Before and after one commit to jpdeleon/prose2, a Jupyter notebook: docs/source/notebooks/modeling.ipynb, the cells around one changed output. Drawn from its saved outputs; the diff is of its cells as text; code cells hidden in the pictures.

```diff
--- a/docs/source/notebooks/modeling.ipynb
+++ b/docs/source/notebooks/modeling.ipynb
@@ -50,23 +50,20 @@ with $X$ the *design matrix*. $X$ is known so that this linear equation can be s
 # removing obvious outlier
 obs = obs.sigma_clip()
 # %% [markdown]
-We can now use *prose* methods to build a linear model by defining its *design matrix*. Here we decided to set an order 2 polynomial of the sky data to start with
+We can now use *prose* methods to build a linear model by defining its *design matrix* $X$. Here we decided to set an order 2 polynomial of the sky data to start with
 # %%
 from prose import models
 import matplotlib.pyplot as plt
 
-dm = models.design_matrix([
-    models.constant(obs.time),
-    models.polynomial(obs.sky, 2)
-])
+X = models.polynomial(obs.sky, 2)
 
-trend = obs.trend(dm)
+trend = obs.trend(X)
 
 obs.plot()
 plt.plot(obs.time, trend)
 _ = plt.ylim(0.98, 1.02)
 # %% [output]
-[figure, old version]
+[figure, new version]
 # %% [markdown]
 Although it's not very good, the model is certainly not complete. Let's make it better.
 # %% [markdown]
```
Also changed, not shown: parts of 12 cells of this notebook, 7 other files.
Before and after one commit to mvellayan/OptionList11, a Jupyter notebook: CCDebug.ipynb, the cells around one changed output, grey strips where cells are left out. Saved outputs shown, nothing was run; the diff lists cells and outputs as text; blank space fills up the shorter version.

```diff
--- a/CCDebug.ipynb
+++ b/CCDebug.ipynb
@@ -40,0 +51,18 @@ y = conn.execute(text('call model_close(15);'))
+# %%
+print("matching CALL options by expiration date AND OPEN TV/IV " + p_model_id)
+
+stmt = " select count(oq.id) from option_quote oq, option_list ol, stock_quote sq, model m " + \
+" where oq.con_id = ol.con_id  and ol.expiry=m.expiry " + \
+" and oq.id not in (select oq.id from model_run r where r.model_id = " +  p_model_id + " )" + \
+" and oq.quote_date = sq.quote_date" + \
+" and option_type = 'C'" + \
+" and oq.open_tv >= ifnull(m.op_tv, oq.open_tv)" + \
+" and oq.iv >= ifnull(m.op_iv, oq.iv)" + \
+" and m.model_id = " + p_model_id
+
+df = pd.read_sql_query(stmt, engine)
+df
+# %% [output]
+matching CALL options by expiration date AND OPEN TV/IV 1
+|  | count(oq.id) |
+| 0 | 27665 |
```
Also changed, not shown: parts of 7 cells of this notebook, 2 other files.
====================
# Exercise brief
If a line in the listing contains "models", it counts. Say how many lines count, with no other words.

# Task answer
5